---------- ENTRIES SUPPLIED ----------

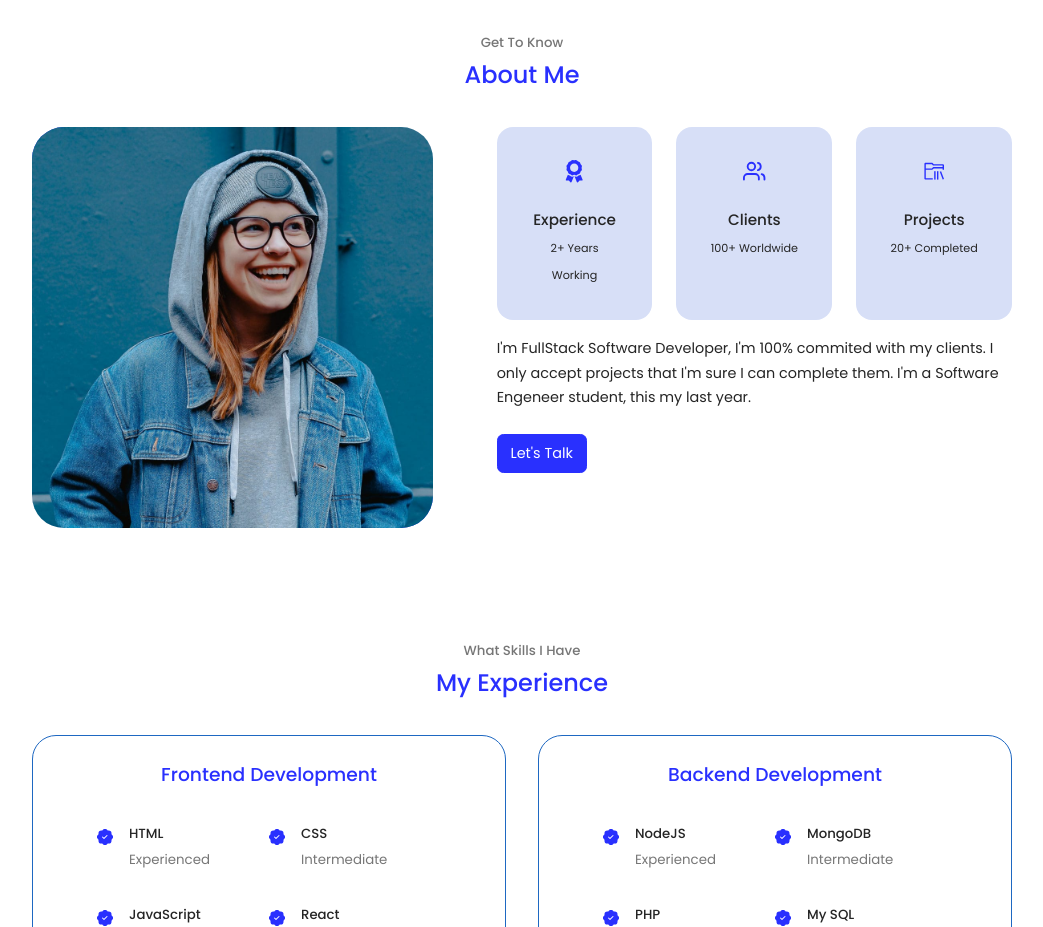
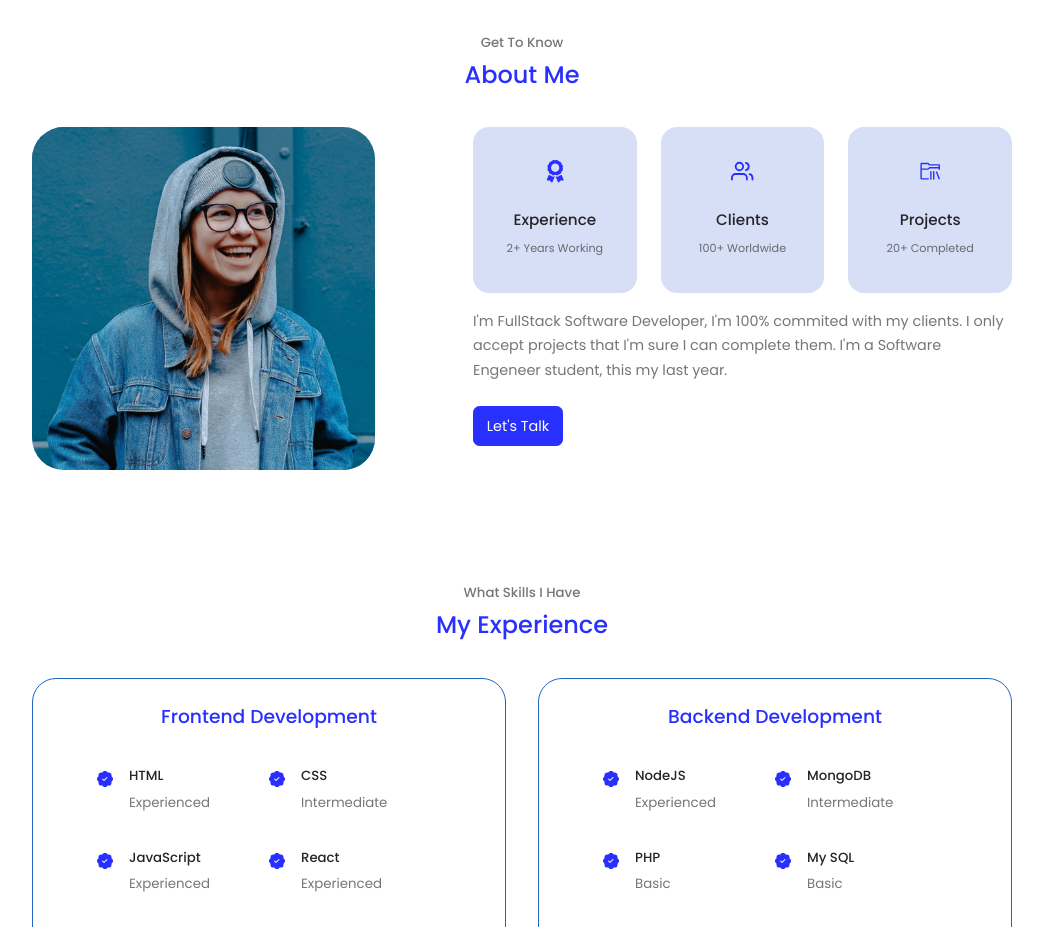
Before and after one commit to melvintivane/portfolio-website, a React (Vite) app: page / in a window 1280 px wide. Shown: the part 880-1807 px from the top of the page, without its empty margins (118-1161 px from the left). Built offline with nearby package versions, Linux system fonts and the light colour scheme.

Commit message:
Update about.css

```diff
--- a/src/components/about/about.css
+++ b/src/components/about/about.css
@@ -1,8 +1,7 @@
 .about__container {
-  display: flex;
-  align-items: start;
+  display: grid;
   justify-content: space-between;
-  gap: 4rem;
+  grid-template-columns: 35% 55%;
 }
 
 .about__me {
@@ -12,7 +11,7 @@
   background: linear-gradient(
     45deg,
     transparent,
-    var(--color-primary),
+    var(--color-primary-variant),
     transparent
   );
   display: grid;
@@ -64,13 +63,13 @@
 
 .about__card small {
   font-size: 0.7rem;
-  color: var(--color-light);
+  color: var(--color-light-black);
 }
 
 .about__content p {
   font-size: 0.9rem;
   margin: 1rem 0 1.5rem;
-  color: var(--color-light);
+  color: var(--color-light-black);
 }
 
 /*================= MEDIA QUERIES (MEDIUM DEVICES) ==================*/
```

----------

= YOUR TASK =
Every record must be copied exactly, with the pictures left out.

= TASK OUTPUT =
Before and after one commit to melvintivane/portfolio-website, a React (Vite) app: page / in a window 1280 px wide. Shown: the part 880-1807 px from the top of the page, without its empty margins (118-1161 px from the left). Built offline with nearby package versions, Linux system fonts and the light colour scheme.

Commit message:
Update about.css

```diff
--- a/src/components/about/about.css
+++ b/src/components/about/about.css
@@ -1,8 +1,7 @@
 .about__container {
-  display: flex;
-  align-items: start;
+  display: grid;
   justify-content: space-between;
-  gap: 4rem;
+  grid-template-columns: 35% 55%;
 }
 
 .about__me {
@@ -12,7 +11,7 @@
   background: linear-gradient(
     45deg,
     transparent,
-    var(--color-primary),
+    var(--color-primary-variant),
     transparent
   );
   display: grid;
@@ -64,13 +63,13 @@
 
 .about__card small {
   font-size: 0.7rem;
-  color: var(--color-light);
+  color: var(--color-light-black);
 }
 
 .about__content p {
   font-size: 0.9rem;
   margin: 1rem 0 1.5rem;
-  color: var(--color-light);
+  color: var(--color-light-black);
 }
 
 /*================= MEDIA QUERIES (MEDIUM DEVICES) ==================*/
```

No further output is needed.